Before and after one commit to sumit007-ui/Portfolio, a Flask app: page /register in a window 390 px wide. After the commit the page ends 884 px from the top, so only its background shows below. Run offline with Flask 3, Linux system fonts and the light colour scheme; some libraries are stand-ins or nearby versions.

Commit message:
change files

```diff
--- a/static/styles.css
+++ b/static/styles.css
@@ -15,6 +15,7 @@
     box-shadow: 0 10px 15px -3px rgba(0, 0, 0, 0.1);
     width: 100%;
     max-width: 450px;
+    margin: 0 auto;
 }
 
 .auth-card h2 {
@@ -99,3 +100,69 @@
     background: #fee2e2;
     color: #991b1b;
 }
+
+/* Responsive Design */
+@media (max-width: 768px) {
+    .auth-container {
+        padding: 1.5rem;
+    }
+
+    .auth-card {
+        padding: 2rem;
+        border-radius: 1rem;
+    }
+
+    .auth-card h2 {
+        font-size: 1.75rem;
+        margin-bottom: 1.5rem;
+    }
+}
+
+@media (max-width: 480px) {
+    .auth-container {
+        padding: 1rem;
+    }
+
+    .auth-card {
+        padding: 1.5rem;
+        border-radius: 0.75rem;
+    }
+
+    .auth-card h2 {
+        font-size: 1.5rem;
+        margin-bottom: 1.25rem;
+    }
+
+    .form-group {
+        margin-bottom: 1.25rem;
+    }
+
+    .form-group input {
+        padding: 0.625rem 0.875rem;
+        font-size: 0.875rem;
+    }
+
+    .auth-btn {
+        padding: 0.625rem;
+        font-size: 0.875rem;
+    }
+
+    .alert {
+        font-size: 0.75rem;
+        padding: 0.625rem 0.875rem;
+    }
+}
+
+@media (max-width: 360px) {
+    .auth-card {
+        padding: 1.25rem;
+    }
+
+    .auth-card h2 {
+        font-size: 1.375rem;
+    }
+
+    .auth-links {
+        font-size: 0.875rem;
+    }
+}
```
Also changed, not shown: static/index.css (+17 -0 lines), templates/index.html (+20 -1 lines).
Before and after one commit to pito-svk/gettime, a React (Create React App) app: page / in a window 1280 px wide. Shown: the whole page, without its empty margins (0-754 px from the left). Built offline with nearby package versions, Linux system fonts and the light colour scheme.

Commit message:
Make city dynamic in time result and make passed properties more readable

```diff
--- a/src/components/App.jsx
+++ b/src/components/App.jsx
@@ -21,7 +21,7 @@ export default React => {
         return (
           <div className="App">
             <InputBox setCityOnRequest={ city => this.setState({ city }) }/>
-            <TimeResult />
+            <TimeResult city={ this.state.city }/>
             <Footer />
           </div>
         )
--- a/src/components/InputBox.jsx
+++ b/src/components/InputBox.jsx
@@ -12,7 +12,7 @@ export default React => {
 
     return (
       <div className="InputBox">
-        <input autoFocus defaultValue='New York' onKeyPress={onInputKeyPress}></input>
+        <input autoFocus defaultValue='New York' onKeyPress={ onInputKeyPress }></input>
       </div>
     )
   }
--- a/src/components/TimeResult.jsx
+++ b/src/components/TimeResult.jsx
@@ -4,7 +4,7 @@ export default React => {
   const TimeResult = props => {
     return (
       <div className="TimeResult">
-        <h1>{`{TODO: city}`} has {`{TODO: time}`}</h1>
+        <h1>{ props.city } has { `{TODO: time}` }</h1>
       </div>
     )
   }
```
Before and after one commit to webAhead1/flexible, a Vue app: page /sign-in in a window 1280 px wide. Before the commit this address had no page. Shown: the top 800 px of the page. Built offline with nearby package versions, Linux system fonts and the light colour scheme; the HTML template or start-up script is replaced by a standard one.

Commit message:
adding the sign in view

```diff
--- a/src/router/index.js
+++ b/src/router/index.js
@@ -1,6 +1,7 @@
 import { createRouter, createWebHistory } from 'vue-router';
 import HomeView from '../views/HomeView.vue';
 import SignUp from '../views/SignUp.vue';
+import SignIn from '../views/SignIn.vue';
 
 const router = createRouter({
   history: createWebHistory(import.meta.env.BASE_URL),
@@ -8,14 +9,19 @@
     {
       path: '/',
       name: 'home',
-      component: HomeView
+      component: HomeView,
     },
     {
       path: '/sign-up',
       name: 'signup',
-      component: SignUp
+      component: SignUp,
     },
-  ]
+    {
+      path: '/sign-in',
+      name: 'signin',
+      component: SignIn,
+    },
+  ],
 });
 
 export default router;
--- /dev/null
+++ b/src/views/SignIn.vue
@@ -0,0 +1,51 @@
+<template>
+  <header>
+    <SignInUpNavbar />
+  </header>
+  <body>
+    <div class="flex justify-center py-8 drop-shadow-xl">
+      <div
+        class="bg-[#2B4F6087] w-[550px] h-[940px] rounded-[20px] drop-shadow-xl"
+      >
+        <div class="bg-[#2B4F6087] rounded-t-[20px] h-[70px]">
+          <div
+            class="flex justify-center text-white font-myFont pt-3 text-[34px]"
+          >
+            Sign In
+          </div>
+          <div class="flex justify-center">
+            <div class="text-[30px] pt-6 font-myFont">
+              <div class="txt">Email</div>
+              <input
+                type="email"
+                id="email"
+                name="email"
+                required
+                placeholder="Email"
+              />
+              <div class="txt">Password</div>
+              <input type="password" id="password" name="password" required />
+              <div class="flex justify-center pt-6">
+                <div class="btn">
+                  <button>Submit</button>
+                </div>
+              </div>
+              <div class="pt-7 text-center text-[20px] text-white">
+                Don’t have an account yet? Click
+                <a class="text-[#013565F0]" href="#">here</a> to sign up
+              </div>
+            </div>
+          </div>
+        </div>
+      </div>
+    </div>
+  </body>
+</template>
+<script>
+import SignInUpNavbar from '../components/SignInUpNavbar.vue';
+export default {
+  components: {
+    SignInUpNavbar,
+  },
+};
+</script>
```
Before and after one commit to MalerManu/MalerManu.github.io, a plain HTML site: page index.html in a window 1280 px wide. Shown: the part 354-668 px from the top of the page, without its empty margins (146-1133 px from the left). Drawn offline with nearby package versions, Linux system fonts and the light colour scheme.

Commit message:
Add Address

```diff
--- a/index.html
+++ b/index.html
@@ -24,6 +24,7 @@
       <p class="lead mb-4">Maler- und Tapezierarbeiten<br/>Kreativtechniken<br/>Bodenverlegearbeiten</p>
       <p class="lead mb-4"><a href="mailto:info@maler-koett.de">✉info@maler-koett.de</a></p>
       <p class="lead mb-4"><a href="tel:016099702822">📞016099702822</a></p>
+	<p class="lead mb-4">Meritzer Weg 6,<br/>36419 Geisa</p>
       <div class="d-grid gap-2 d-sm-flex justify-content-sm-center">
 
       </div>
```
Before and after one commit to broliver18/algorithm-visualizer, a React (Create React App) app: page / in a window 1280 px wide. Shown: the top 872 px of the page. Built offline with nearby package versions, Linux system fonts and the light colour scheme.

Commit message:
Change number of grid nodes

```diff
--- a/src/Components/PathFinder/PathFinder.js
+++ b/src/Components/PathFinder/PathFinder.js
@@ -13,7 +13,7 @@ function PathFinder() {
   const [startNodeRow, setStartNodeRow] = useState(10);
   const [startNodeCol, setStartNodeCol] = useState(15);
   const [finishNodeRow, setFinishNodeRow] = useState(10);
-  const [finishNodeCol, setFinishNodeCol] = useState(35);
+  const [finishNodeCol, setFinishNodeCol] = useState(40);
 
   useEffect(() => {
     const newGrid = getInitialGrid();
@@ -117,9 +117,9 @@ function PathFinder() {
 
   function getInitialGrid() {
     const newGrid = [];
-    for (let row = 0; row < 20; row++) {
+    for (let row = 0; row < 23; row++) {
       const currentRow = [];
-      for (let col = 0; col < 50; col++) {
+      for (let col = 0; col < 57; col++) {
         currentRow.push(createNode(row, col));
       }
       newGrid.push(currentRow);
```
────
Assigned task: Using the entries above, print each one again without any alteration.

Task output:
Before and after one commit to sumit007-ui/Portfolio, a Flask app: page /register in a window 390 px wide. After the commit the page ends 884 px from the top, so only its background shows below. Run offline with Flask 3, Linux system fonts and the light colour scheme; some libraries are stand-ins or nearby versions.

Commit message:
change files

```diff
--- a/static/styles.css
+++ b/static/styles.css
@@ -15,6 +15,7 @@
     box-shadow: 0 10px 15px -3px rgba(0, 0, 0, 0.1);
     width: 100%;
     max-width: 450px;
+    margin: 0 auto;
 }
 
 .auth-card h2 {
@@ -99,3 +100,69 @@
     background: #fee2e2;
     color: #991b1b;
 }
+
+/* Responsive Design */
+@media (max-width: 768px) {
+    .auth-container {
+        padding: 1.5rem;
+    }
+
+    .auth-card {
+        padding: 2rem;
+        border-radius: 1rem;
+    }
+
+    .auth-card h2 {
+        font-size: 1.75rem;
+        margin-bottom: 1.5rem;
+    }
+}
+
+@media (max-width: 480px) {
+    .auth-container {
+        padding: 1rem;
+    }
+
+    .auth-card {
+        padding: 1.5rem;
+        border-radius: 0.75rem;
+    }
+
+    .auth-card h2 {
+        font-size: 1.5rem;
+        margin-bottom: 1.25rem;
+    }
+
+    .form-group {
+        margin-bottom: 1.25rem;
+    }
+
+    .form-group input {
+        padding: 0.625rem 0.875rem;
+        font-size: 0.875rem;
+    }
+
+    .auth-btn {
+        padding: 0.625rem;
+        font-size: 0.875rem;
+    }
+
+    .alert {
+        font-size: 0.75rem;
+        padding: 0.625rem 0.875rem;
+    }
+}
+
+@media (max-width: 360px) {
+    .auth-card {
+        padding: 1.25rem;
+    }
+
+    .auth-card h2 {
+        font-size: 1.375rem;
+    }
+
+    .auth-links {
+        font-size: 0.875rem;
+    }
+}
```
Also changed, not shown: static/index.css (+17 -0 lines), templates/index.html (+20 -1 lines).
Before and after one commit to pito-svk/gettime, a React (Create React App) app: page / in a window 1280 px wide. Shown: the whole page, without its empty margins (0-754 px from the left). Built offline with nearby package versions, Linux system fonts and the light colour scheme.

Commit message:
Make city dynamic in time result and make passed properties more readable

```diff
--- a/src/components/App.jsx
+++ b/src/components/App.jsx
@@ -21,7 +21,7 @@ export default React => {
         return (
           <div className="App">
             <InputBox setCityOnRequest={ city => this.setState({ city }) }/>
-            <TimeResult />
+            <TimeResult city={ this.state.city }/>
             <Footer />
           </div>
         )
--- a/src/components/InputBox.jsx
+++ b/src/components/InputBox.jsx
@@ -12,7 +12,7 @@ export default React => {
 
     return (
       <div className="InputBox">
-        <input autoFocus defaultValue='New York' onKeyPress={onInputKeyPress}></input>
+        <input autoFocus defaultValue='New York' onKeyPress={ onInputKeyPress }></input>
       </div>
     )
   }
--- a/src/components/TimeResult.jsx
+++ b/src/components/TimeResult.jsx
@@ -4,7 +4,7 @@ export default React => {
   const TimeResult = props => {
     return (
       <div className="TimeResult">
-        <h1>{`{TODO: city}`} has {`{TODO: time}`}</h1>
+        <h1>{ props.city } has { `{TODO: time}` }</h1>
       </div>
     )
   }
```
Before and after one commit to webAhead1/flexible, a Vue app: page /sign-in in a window 1280 px wide. Before the commit this address had no page. Shown: the top 800 px of the page. Built offline with nearby package versions, Linux system fonts and the light colour scheme; the HTML template or start-up script is replaced by a standard one.

Commit message:
adding the sign in view

```diff
--- a/src/router/index.js
+++ b/src/router/index.js
@@ -1,6 +1,7 @@
 import { createRouter, createWebHistory } from 'vue-router';
 import HomeView from '../views/HomeView.vue';
 import SignUp from '../views/SignUp.vue';
+import SignIn from '../views/SignIn.vue';
 
 const router = createRouter({
   history: createWebHistory(import.meta.env.BASE_URL),
@@ -8,14 +9,19 @@
     {
       path: '/',
       name: 'home',
-      component: HomeView
+      component: HomeView,
     },
     {
       path: '/sign-up',
       name: 'signup',
-      component: SignUp
+      component: SignUp,
     },
-  ]
+    {
+      path: '/sign-in',
+      name: 'signin',
+      component: SignIn,
+    },
+  ],
 });
 
 export default router;
--- /dev/null
+++ b/src/views/SignIn.vue
@@ -0,0 +1,51 @@
+<template>
+  <header>
+    <SignInUpNavbar />
+  </header>
+  <body>
+    <div class="flex justify-center py-8 drop-shadow-xl">
+      <div
+        class="bg-[#2B4F6087] w-[550px] h-[940px] rounded-[20px] drop-shadow-xl"
+      >
+        <div class="bg-[#2B4F6087] rounded-t-[20px] h-[70px]">
+          <div
+            class="flex justify-center text-white font-myFont pt-3 text-[34px]"
+          >
+            Sign In
+          </div>
+          <div class="flex justify-center">
+            <div class="text-[30px] pt-6 font-myFont">
+              <div class="txt">Email</div>
+              <input
+                type="email"
+                id="email"
+                name="email"
+                required
+                placeholder="Email"
+              />
+              <div class="txt">Password</div>
+              <input type="password" id="password" name="password" required />
+              <div class="flex justify-center pt-6">
+                <div class="btn">
+                  <button>Submit</button>
+                </div>
+              </div>
+              <div class="pt-7 text-center text-[20px] text-white">
+                Don’t have an account yet? Click
+                <a class="text-[#013565F0]" href="#">here</a> to sign up
+              </div>
+            </div>
+          </div>
+        </div>
+      </div>
+    </div>
+  </body>
+</template>
+<script>
+import SignInUpNavbar from '../components/SignInUpNavbar.vue';
+export default {
+  components: {
+    SignInUpNavbar,
+  },
+};
+</script>
```
Before and after one commit to MalerManu/MalerManu.github.io, a plain HTML site: page index.html in a window 1280 px wide. Shown: the part 354-668 px from the top of the page, without its empty margins (146-1133 px from the left). Drawn offline with nearby package versions, Linux system fonts and the light colour scheme.

Commit message:
Add Address

```diff
--- a/index.html
+++ b/index.html
@@ -24,6 +24,7 @@
       <p class="lead mb-4">Maler- und Tapezierarbeiten<br/>Kreativtechniken<br/>Bodenverlegearbeiten</p>
       <p class="lead mb-4"><a href="mailto:info@maler-koett.de">✉info@maler-koett.de</a></p>
       <p class="lead mb-4"><a href="tel:016099702822">📞016099702822</a></p>
+	<p class="lead mb-4">Meritzer Weg 6,<br/>36419 Geisa</p>
       <div class="d-grid gap-2 d-sm-flex justify-content-sm-center">
 
       </div>
```
Before and after one commit to broliver18/algorithm-visualizer, a React (Create React App) app: page / in a window 1280 px wide. Shown: the top 872 px of the page. Built offline with nearby package versions, Linux system fonts and the light colour scheme.

Commit message:
Change number of grid nodes

```diff
--- a/src/Components/PathFinder/PathFinder.js
+++ b/src/Components/PathFinder/PathFinder.js
@@ -13,7 +13,7 @@ function PathFinder() {
   const [startNodeRow, setStartNodeRow] = useState(10);
   const [startNodeCol, setStartNodeCol] = useState(15);
   const [finishNodeRow, setFinishNodeRow] = useState(10);
-  const [finishNodeCol, setFinishNodeCol] = useState(35);
+  const [finishNodeCol, setFinishNodeCol] = useState(40);
 
   useEffect(() => {
     const newGrid = getInitialGrid();
@@ -117,9 +117,9 @@ function PathFinder() {
 
   function getInitialGrid() {
     const newGrid = [];
-    for (let row = 0; row < 20; row++) {
+    for (let row = 0; row < 23; row++) {
       const currentRow = [];
-      for (let col = 0; col < 50; col++) {
+      for (let col = 0; col < 57; col++) {
         currentRow.push(createNode(row, col));
       }
       newGrid.push(currentRow);
```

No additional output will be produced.